What you are asked to do:
The answer should be a faithful retyping of the records that follow, pictures excluded.

Source material:
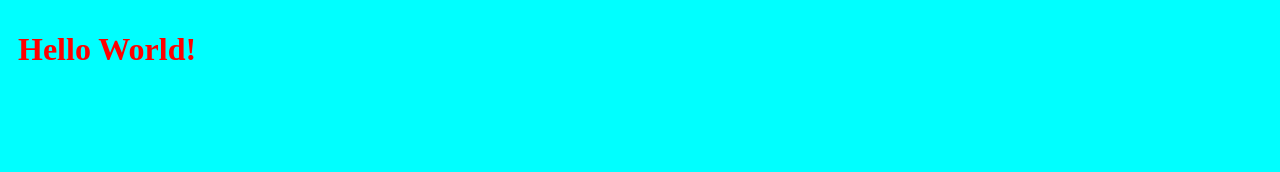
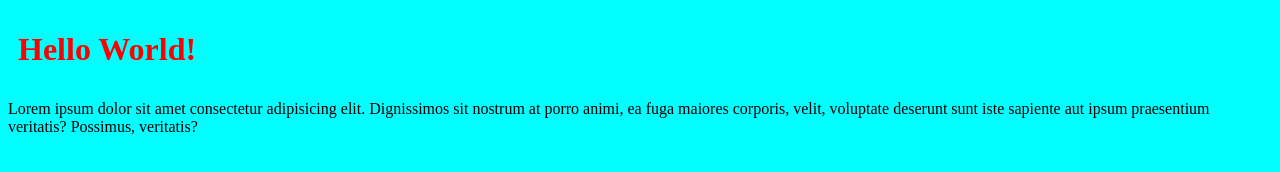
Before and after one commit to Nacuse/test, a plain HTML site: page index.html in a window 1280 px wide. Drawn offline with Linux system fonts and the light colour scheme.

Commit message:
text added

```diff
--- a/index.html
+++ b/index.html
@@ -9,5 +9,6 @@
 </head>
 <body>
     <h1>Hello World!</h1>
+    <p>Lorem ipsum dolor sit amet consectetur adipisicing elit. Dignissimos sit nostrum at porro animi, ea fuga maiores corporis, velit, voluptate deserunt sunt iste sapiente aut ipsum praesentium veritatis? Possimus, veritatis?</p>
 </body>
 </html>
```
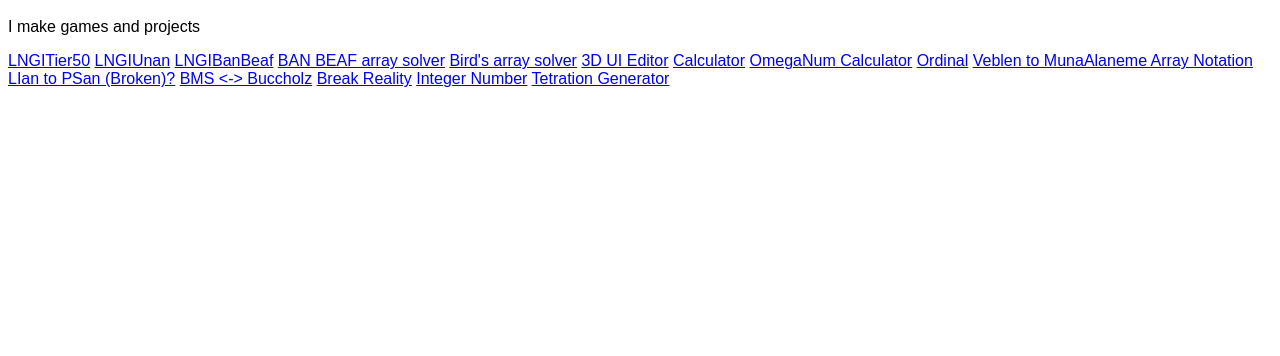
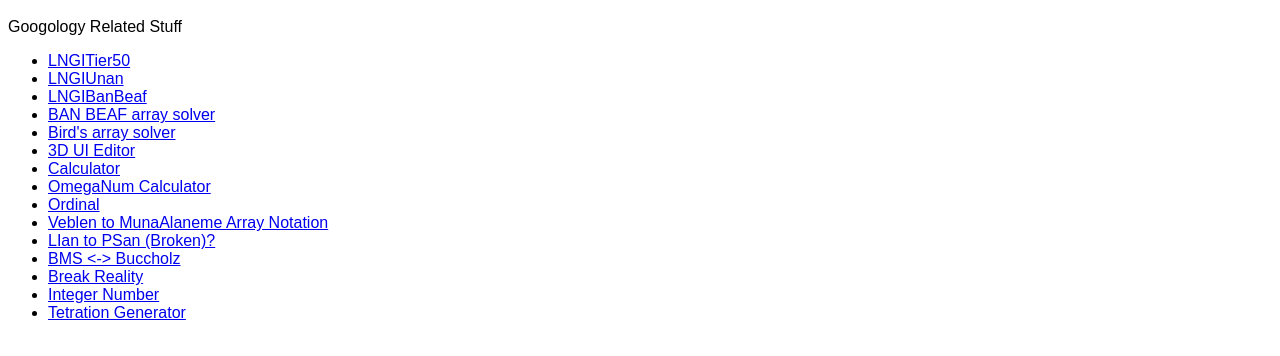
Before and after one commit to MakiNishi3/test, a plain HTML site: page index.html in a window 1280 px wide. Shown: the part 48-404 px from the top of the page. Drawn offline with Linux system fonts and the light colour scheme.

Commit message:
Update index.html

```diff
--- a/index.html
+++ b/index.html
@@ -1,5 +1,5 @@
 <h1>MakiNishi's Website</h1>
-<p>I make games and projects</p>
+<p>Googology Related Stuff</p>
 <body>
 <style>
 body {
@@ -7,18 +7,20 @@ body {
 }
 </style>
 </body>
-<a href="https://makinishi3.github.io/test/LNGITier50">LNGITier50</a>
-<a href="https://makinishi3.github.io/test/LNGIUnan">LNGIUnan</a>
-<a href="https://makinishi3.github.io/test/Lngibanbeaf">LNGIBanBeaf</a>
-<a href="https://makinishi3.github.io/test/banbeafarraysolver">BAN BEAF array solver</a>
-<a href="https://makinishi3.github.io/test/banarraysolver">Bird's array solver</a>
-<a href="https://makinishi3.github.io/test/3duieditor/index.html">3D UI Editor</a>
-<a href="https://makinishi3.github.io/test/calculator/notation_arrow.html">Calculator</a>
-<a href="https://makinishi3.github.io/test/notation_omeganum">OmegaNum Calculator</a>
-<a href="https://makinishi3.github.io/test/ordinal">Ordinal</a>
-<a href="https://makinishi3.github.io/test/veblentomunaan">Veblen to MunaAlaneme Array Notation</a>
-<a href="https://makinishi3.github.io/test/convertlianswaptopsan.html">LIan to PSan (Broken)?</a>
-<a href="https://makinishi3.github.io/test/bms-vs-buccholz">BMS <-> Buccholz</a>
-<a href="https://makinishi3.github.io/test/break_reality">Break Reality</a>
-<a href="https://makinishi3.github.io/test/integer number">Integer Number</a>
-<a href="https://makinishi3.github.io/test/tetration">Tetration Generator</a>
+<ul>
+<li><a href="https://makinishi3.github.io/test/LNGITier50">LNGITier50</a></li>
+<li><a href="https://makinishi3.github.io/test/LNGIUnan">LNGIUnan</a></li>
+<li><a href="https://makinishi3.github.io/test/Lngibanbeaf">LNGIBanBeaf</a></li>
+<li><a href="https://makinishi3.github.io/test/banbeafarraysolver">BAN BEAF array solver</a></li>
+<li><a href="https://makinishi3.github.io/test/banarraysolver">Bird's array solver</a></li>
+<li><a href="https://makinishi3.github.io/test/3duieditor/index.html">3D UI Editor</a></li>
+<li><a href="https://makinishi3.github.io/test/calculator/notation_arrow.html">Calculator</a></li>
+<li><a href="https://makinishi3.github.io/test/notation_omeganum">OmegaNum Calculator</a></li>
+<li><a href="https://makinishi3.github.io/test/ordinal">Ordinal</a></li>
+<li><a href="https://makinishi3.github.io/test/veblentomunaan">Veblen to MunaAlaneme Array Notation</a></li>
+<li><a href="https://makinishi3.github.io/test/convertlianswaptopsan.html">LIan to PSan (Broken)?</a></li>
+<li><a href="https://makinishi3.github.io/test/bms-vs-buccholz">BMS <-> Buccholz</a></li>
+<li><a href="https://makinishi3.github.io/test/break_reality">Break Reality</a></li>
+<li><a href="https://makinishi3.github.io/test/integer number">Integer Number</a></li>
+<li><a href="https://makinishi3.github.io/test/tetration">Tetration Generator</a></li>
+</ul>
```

Written answer:
Before and after one commit to Nacuse/test, a plain HTML site: page index.html in a window 1280 px wide. Drawn offline with Linux system fonts and the light colour scheme.

Commit message:
text added

```diff
--- a/index.html
+++ b/index.html
@@ -9,5 +9,6 @@
 </head>
 <body>
     <h1>Hello World!</h1>
+    <p>Lorem ipsum dolor sit amet consectetur adipisicing elit. Dignissimos sit nostrum at porro animi, ea fuga maiores corporis, velit, voluptate deserunt sunt iste sapiente aut ipsum praesentium veritatis? Possimus, veritatis?</p>
 </body>
 </html>
```
Before and after one commit to MakiNishi3/test, a plain HTML site: page index.html in a window 1280 px wide. Shown: the part 48-404 px from the top of the page. Drawn offline with Linux system fonts and the light colour scheme.

Commit message:
Update index.html

```diff
--- a/index.html
+++ b/index.html
@@ -1,5 +1,5 @@
 <h1>MakiNishi's Website</h1>
-<p>I make games and projects</p>
+<p>Googology Related Stuff</p>
 <body>
 <style>
 body {
@@ -7,18 +7,20 @@ body {
 }
 </style>
 </body>
-<a href="https://makinishi3.github.io/test/LNGITier50">LNGITier50</a>
-<a href="https://makinishi3.github.io/test/LNGIUnan">LNGIUnan</a>
-<a href="https://makinishi3.github.io/test/Lngibanbeaf">LNGIBanBeaf</a>
-<a href="https://makinishi3.github.io/test/banbeafarraysolver">BAN BEAF array solver</a>
-<a href="https://makinishi3.github.io/test/banarraysolver">Bird's array solver</a>
-<a href="https://makinishi3.github.io/test/3duieditor/index.html">3D UI Editor</a>
-<a href="https://makinishi3.github.io/test/calculator/notation_arrow.html">Calculator</a>
-<a href="https://makinishi3.github.io/test/notation_omeganum">OmegaNum Calculator</a>
-<a href="https://makinishi3.github.io/test/ordinal">Ordinal</a>
-<a href="https://makinishi3.github.io/test/veblentomunaan">Veblen to MunaAlaneme Array Notation</a>
-<a href="https://makinishi3.github.io/test/convertlianswaptopsan.html">LIan to PSan (Broken)?</a>
-<a href="https://makinishi3.github.io/test/bms-vs-buccholz">BMS <-> Buccholz</a>
-<a href="https://makinishi3.github.io/test/break_reality">Break Reality</a>
-<a href="https://makinishi3.github.io/test/integer number">Integer Number</a>
-<a href="https://makinishi3.github.io/test/tetration">Tetration Generator</a>
+<ul>
+<li><a href="https://makinishi3.github.io/test/LNGITier50">LNGITier50</a></li>
+<li><a href="https://makinishi3.github.io/test/LNGIUnan">LNGIUnan</a></li>
+<li><a href="https://makinishi3.github.io/test/Lngibanbeaf">LNGIBanBeaf</a></li>
+<li><a href="https://makinishi3.github.io/test/banbeafarraysolver">BAN BEAF array solver</a></li>
+<li><a href="https://makinishi3.github.io/test/banarraysolver">Bird's array solver</a></li>
+<li><a href="https://makinishi3.github.io/test/3duieditor/index.html">3D UI Editor</a></li>
+<li><a href="https://makinishi3.github.io/test/calculator/notation_arrow.html">Calculator</a></li>
+<li><a href="https://makinishi3.github.io/test/notation_omeganum">OmegaNum Calculator</a></li>
+<li><a href="https://makinishi3.github.io/test/ordinal">Ordinal</a></li>
+<li><a href="https://makinishi3.github.io/test/veblentomunaan">Veblen to MunaAlaneme Array Notation</a></li>
+<li><a href="https://makinishi3.github.io/test/convertlianswaptopsan.html">LIan to PSan (Broken)?</a></li>
+<li><a href="https://makinishi3.github.io/test/bms-vs-buccholz">BMS <-> Buccholz</a></li>
+<li><a href="https://makinishi3.github.io/test/break_reality">Break Reality</a></li>
+<li><a href="https://makinishi3.github.io/test/integer number">Integer Number</a></li>
+<li><a href="https://makinishi3.github.io/test/tetration">Tetration Generator</a></li>
+</ul>
```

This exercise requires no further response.